Task directions: Among the entries, find each line that includes the string "copyWith" and list it.

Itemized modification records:
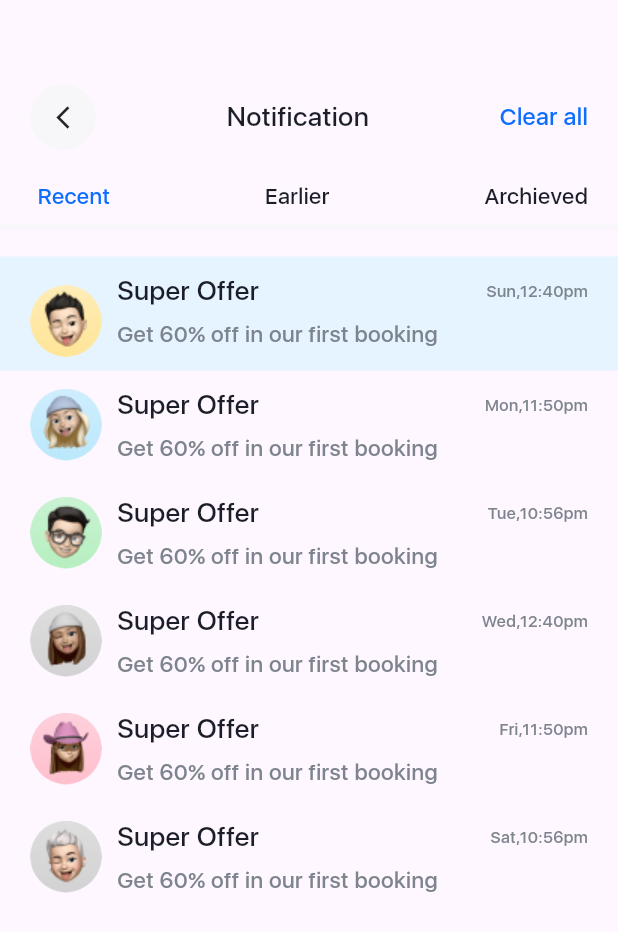
After one commit to obidkhandev/homework---14-UI, a Flutter app: the NotificationScreen screen opened directly, on a phone screen of 412 x 824 dp. The commit adds this screen. Shown: the top 932 px of the screen. Run offline on Flutter 3.47's test engine with Material 3 defaults, Android fonts, the phone set to English and light mode, and no system bars; our stand-ins replace fl_chart, flutter_svg, persistent_bottom_nav_bar.

Commit message:
notification Page

```diff
--- a/lib/main.dart
+++ b/lib/main.dart
@@ -5,6 +5,7 @@ import 'package:modul_4_homework_obidxon/ui_10/screen/home_screen.dart';
 import 'package:modul_4_homework_obidxon/ui_12/screens/home_screens.dart';
 import 'package:modul_4_homework_obidxon/ui_13/screens/on_boarding_screen.dart';
 import 'package:modul_4_homework_obidxon/ui_14/pages/home/home_screen.dart';
+import 'package:modul_4_homework_obidxon/ui_14/pages/material.dart';
 import 'package:modul_4_homework_obidxon/ui_14/pages/sing/forgot_password.dart';
 import 'package:modul_4_homework_obidxon/ui_14/pages/sing/verification.dart';
 import 'package:modul_4_homework_obidxon/ui_14/pages/splash/splash_page.dart';
@@ -57,7 +58,7 @@ class _MyHomePageState extends State<MyHomePage> {
       // const SplashScreenUi14(),
       // HomeScreenUi14(),
       // ForgotPasswordUi14()
-      VerificationScreen(),
+      MyAppUi14()
     ];
     return Scaffold(
       floatingActionButton: FloatingActionButton(
--- a/lib/ui_14/pages/home/home_screen.dart
+++ b/lib/ui_14/pages/home/home_screen.dart
@@ -1,6 +1,7 @@
 import 'package:flutter/material.dart';
 import 'package:modul_4_homework_obidxon/ui_14/compotations.dart';
 import 'package:modul_4_homework_obidxon/ui_14/pages/details/details_screen.dart';
+import 'package:modul_4_homework_obidxon/ui_14/pages/notification/notification_screen.dart';
 import 'package:modul_4_homework_obidxon/ui_14/widget/notifications.dart';
 import 'package:modul_4_homework_obidxon/ui_14/widget/person_circle.dart';
 import 'package:modul_4_homework_obidxon/ui_14/widget/travel_card.dart';
@@ -50,7 +51,18 @@ class _HomeScreenUi14State extends State<HomeScreenUi14> {
                     ],
                   ),
                 ),
-                MyNotifications()
+                GestureDetector(
+                    onTap: () {
+                      Navigator.push(
+                        context,
+                        MaterialPageRoute(
+                          builder: (context) {
+                            return NotificationScreen();
+                          },
+                        ),
+                      );
+                    },
+                    child: MyNotifications())
               ],
             ),
             const SizedBox(height: 20),
--- /dev/null
+++ b/lib/ui_14/pages/material.dart
@@ -0,0 +1,17 @@
+import 'package:flutter/material.dart';
+import 'package:modul_4_homework_obidxon/ui_14/pages/sing/verification.dart';
+
+class MyAppUi14 extends StatelessWidget {
+  const MyAppUi14({super.key});
+
+  @override
+  Widget build(BuildContext context) {
+    return MaterialApp(
+      debugShowCheckedModeBanner: false,
+      theme: ThemeData(
+        scaffoldBackgroundColor: Colors.white,
+      ),
+      home: VerificationScreen(),
+    );
+  }
+}
--- /dev/null
+++ b/lib/ui_14/pages/notification/notification_card.dart
@@ -0,0 +1,79 @@
+import 'package:flutter/material.dart';
+import 'package:modul_4_homework_obidxon/ui_14/compotations.dart';
+
+class NotificationCard extends StatelessWidget {
+  final String image;
+  final String text;
+  final String time;
+  final bool isRead;
+  final Color textColor;
+  final double topSize;
+  final double rigth;
+  final double left;
+  final Function()? press;
+  const NotificationCard({
+    super.key,
+    required this.image,
+    required this.text,
+    required this.time,
+    this.isRead = false,
+    this.textColor = kSubTextColorUi14,
+    this.press,
+    this.topSize = 20,
+    this.rigth = 20,
+    this.left = 20,
+  });
+
+  @override
+  Widget build(BuildContext context) {
+    return GestureDetector(
+      onTap: press,
+      child: Padding(
+        padding: EdgeInsets.only(top: topSize,left: left,right: rigth),
+        child: Row(
+          children: [
+            Container(
+              height: 48,
+              width: 48,
+              decoration: BoxDecoration(
+                shape: BoxShape.circle,
+                image: DecorationImage(
+                  image: AssetImage(image),
+                ),
+              ),
+            ),
+            SizedBox(width: 10),
+            Expanded(
+              child: Column(
+                crossAxisAlignment: CrossAxisAlignment.start,
+                children: [
+                  Row(
+                    children: [
+                      Text(
+                        "Super Offer",
+                        style: kSfUiSytle.copyWith(
+                          color: kTextColorUi14,
+                          fontSize: 18,
+                        ),
+                      ),
+                      Spacer(),
+                      Text(
+                        time,
+                        style: kSfUiSytle.copyWith(fontSize: 11),
+                      ),
+                    ],
+                  ),
+                  SizedBox(height: 5),
+                  Text(
+                    text,
+                    style: kSfUiSytle.copyWith(overflow: TextOverflow.ellipsis),
+                  ),
+                ],
+              ),
+            ),
+          ],
+        ),
+      ),
+    );
+  }
+}
--- /dev/null
+++ b/lib/ui_14/pages/notification/notification_screen.dart
@@ -0,0 +1,99 @@
+import 'package:flutter/material.dart';
+import 'package:modul_4_homework_obidxon/ui_14/compotations.dart';
+import 'package:modul_4_homework_obidxon/ui_14/pages/message/chat_card.dart';
+import 'package:modul_4_homework_obidxon/ui_14/pages/notification/notification_card.dart';
+import 'package:modul_4_homework_obidxon/ui_14/pages/profile/profile_screen.dart';
+import 'package:modul_4_homework_obidxon/ui_14/widget/line_border.dart';
+
+class NotificationScreen extends StatelessWidget {
+  const NotificationScreen({super.key});
+
+  @override
+  Widget build(BuildContext context) {
+    return Scaffold(
+      body: Column(
+        children: [
+          Padding(
+            padding: const EdgeInsets.only(left: 20, right: 20, top: 56),
+            child: MyAppBar2(
+              title: "Notification",
+              child: Text(
+                "Clear all",
+                style: kSfUiSytle.copyWith(
+                  fontWeight: FontWeight.w600,
+                  fontSize: 16,
+                  color: kPrimaryColorUi14,
+                ),
+              ),
+            ),
+          ),
+          Padding(
+            padding:
+                const EdgeInsets.only(left: 25, top: 20, bottom: 10, right: 20),
+            child: Row(
+              mainAxisAlignment: MainAxisAlignment.spaceBetween,
+              children: [
+                Text(
+                  "Recent",
+                  style: kSfUiSytle.copyWith(color: kPrimaryColorUi14),
+                ),
+                Text(
+                  "Earlier",
+                  style: kSfUiSytle.copyWith(color: kTextColorUi14),
+                ),
+                Text(
+                  "Archieved",
+                  style: kSfUiSytle.copyWith(color: kTextColorUi14),
+                ),
+              ],
+            ),
+          ),
+          LineBorder(
+            height: 0,
+            width: double.infinity,
+          ),
+          Container(
+            margin: EdgeInsets.only(top: 20),
+            // padding: EdgeInsets.symmetric(vertical: 10),
+            alignment: Alignment.center,
+            width: double.infinity,
+            height: 76,
+            color: Color.fromRGBO(229, 244, 255, 1),
+            child: NotificationCard(
+              topSize: 10,
+              image: "assets/ui_14/images/Ellipse 897 (1).png",
+              text: "Get 60% off in our first booking",
+              time: "Sun,12:40pm",
+            ),
+          ),
+          NotificationCard(
+            topSize: 10,
+              image: "assets/ui_14/images/Ellipse 897 (2).png",
+              text: "Get 60% off in our first booking",
+              time: "Mon,11:50pm",
+            ),
+           NotificationCard(
+              image: "assets/ui_14/images/Ellipse 897 (3).png",
+              text: "Get 60% off in our first booking",
+              time: "Tue,10:56pm",
+            ),
+             NotificationCard(
+              image: "assets/ui_14/images/Ellipse 897 (4).png",
+              text: "Get 60% off in our first booking",
+              time: "Wed,12:40pm",
+            ),
+             NotificationCard(
+              image: "assets/ui_14/images/Ellipse 897 (5).png",
+              text: "Get 60% off in our first booking",
+              time: "Fri,11:50pm",
+            ),
+             NotificationCard(
+              image: "assets/ui_14/images/Ellipse 897 (6).png",
+              text: "Get 60% off in our first booking",
+              time: "Sat,10:56pm",
+            ),
+        ],
+      ),
+    );
+  }
+}
--- a/lib/ui_14/pages/popular_package/popular_package_card.dart
+++ b/lib/ui_14/pages/popular_package/popular_package_card.dart
@@ -1,7 +1,6 @@
 import 'package:flutter/material.dart';
 import 'package:modul_4_homework_obidxon/ui_14/compotations.dart';
 import 'package:modul_4_homework_obidxon/ui_14/widget/locationName_icon.dart';
-import 'package:modul_4_homework_obidxon/ui_14/widget/location_and_profiles.dart';
 import 'package:modul_4_homework_obidxon/ui_14/widget/rating.dart';
 
 class PopularPackageCard extends StatelessWidget {
--- a/lib/ui_14/pages/search/search_screen.dart
+++ b/lib/ui_14/pages/search/search_screen.dart
@@ -3,7 +3,6 @@ import 'package:modul_4_homework_obidxon/ui_14/compotations.dart';
 import 'package:modul_4_homework_obidxon/ui_14/pages/popular_places/popular_place_card.dart';
 import 'package:modul_4_homework_obidxon/ui_14/pages/profile/profile_screen.dart';
 import 'package:modul_4_homework_obidxon/ui_14/pages/sing/compotations/email_field_container.dart';
-import 'package:modul_4_homework_obidxon/ui_14/widget/arrow_icon.dart';
 import 'package:modul_4_homework_obidxon/ui_14/widget/line_border.dart';
 
 class SearchScreenUi14 extends StatelessWidget {
@@ -35,7 +34,7 @@ class SearchScreenUi14 extends StatelessWidget {
                 ),
               ),
               SizedBox(height: 10),
-              EmailFieldContainer(
+              const EmailFieldContainer(
                 child: TextField(
                   decoration: InputDecoration(
                       border: InputBorder.none,
@@ -69,7 +68,7 @@ class SearchScreenUi14 extends StatelessWidget {
                 height: size.height,
                 width: double.infinity,
                 child: GridView(
-                  gridDelegate: SliverGridDelegateWithFixedCrossAxisCount(
+                  gridDelegate: const SliverGridDelegateWithFixedCrossAxisCount(
                     crossAxisCount: 2,
                     mainAxisExtent: 230,
                     mainAxisSpacing: 20,
--- a/lib/ui_9/screen/my_app.dart
+++ b/lib/ui_9/screen/my_app.dart
@@ -9,13 +9,14 @@ class MyAppUi9 extends StatelessWidget {
   Widget build(BuildContext context) {
     return MaterialApp(
       debugShowCheckedModeBanner: false,
+
       theme: ThemeData(
         primaryColor: kPrimaryColorUi9,
         scaffoldBackgroundColor: Colors.white,
         appBarTheme: AppBarTheme(color: kPrimaryColorUi9),
         textTheme: TextTheme(
           bodyLarge: TextStyle(color: kSecondaryColorUi9),
-          bodyMedium: TextStyle(color: kSecondaryColorUi9)
+          bodyMedium: TextStyle(color: kSecondaryColorUi9),
         )
       ),
       home: HomePageUi9(),
```
Also changed, not shown: assets/ui_14/images/Ellipse 897 (1).png (added), assets/ui_14/images/Ellipse 897 (2).png (added), assets/ui_14/images/Ellipse 897 (3).png (added), assets/ui_14/images/Ellipse 897 (4).png (added), assets/ui_14/images/Ellipse 897 (5).png (added), assets/ui_14/images/Ellipse 897 (6).png (added).
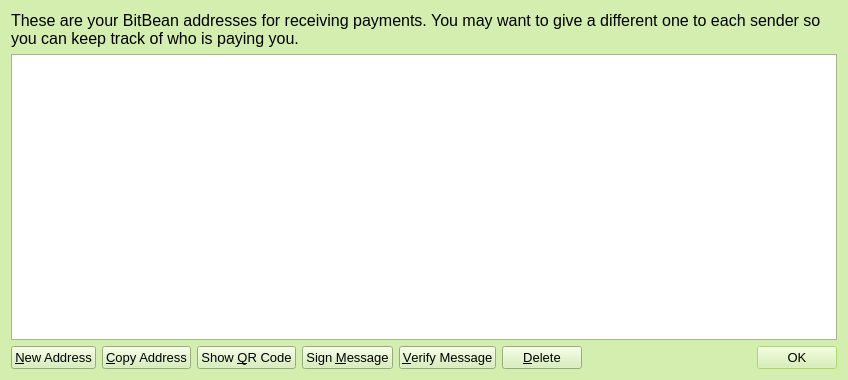
Qt form src/qt/forms/addressbookpage.ui (nokat/bitbean) before a commit.
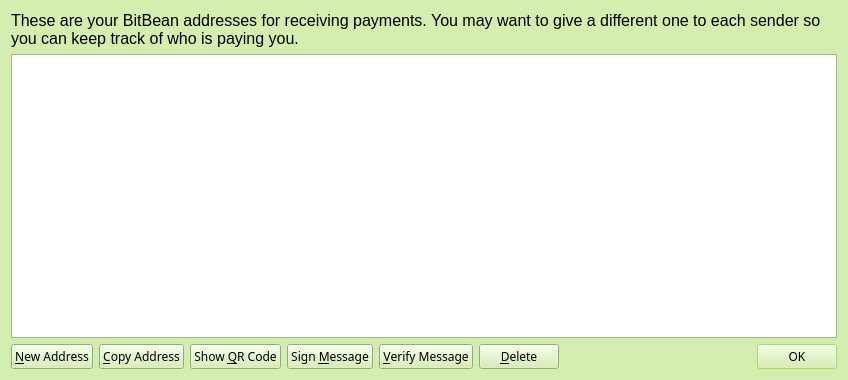
The same form after that commit. Icons and pictures are not drawn.

```diff
--- a/src/qt/forms/addressbookpage.ui
+++ b/src/qt/forms/addressbookpage.ui
@@ -239,8 +239,8 @@
       <widget class="QPushButton" name="newAddressButton">
        <property name="font">
         <font>
-         <family>Liberation Sans</family>
-         <pointsize>10</pointsize>
+         <family>Sans Serif</family>
+         <pointsize>9</pointsize>
         </font>
        </property>
        <property name="toolTip">
@@ -259,8 +259,8 @@
       <widget class="QPushButton" name="copyToClipboard">
        <property name="font">
         <font>
-         <family>Liberation Sans</family>
-         <pointsize>10</pointsize>
+         <family>Sans Serif</family>
+         <pointsize>9</pointsize>
         </font>
        </property>
        <property name="toolTip">
@@ -279,8 +279,8 @@
       <widget class="QPushButton" name="showQRCode">
        <property name="font">
         <font>
-         <family>Liberation Sans</family>
-         <pointsize>10</pointsize>
+         <family>Sans Serif</family>
+         <pointsize>9</pointsize>
         </font>
        </property>
        <property name="text">
@@ -296,8 +296,8 @@
       <widget class="QPushButton" name="signMessage">
        <property name="font">
         <font>
-         <family>Liberation Sans</family>
-         <pointsize>10</pointsize>
+         <family>Sans Serif</family>
+         <pointsize>9</pointsize>
         </font>
        </property>
        <property name="toolTip">
@@ -316,8 +316,8 @@
       <widget class="QPushButton" name="verifyMessage">
        <property name="font">
         <font>
-         <family>Liberation Sans</family>
-         <pointsize>10</pointsize>
+         <family>Sans Serif</family>
+         <pointsize>9</pointsize>
          <weight>50</weight>
          <bold>false</bold>
         </font>
@@ -338,8 +338,8 @@
       <widget class="QPushButton" name="deleteButton">
        <property name="font">
         <font>
-         <family>Liberation Sans</family>
-         <pointsize>10</pointsize>
+         <family>Sans Serif</family>
+         <pointsize>9</pointsize>
         </font>
        </property>
        <property name="toolTip">
@@ -377,8 +377,8 @@
        </property>
        <property name="font">
         <font>
-         <family>Liberation Sans</family>
-         <pointsize>10</pointsize>
+         <family>Sans Serif</family>
+         <pointsize>9</pointsize>
         </font>
        </property>
        <property name="standardButtons">
```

Result:
+                        style: kSfUiSytle.copyWith(
+                        style: kSfUiSytle.copyWith(fontSize: 11),
+                    style: kSfUiSytle.copyWith(overflow: TextOverflow.ellipsis),
+                style: kSfUiSytle.copyWith(
+                  style: kSfUiSytle.copyWith(color: kPrimaryColorUi14),
+                  style: kSfUiSytle.copyWith(color: kTextColorUi14),
+                  style: kSfUiSytle.copyWith(color: kTextColorUi14),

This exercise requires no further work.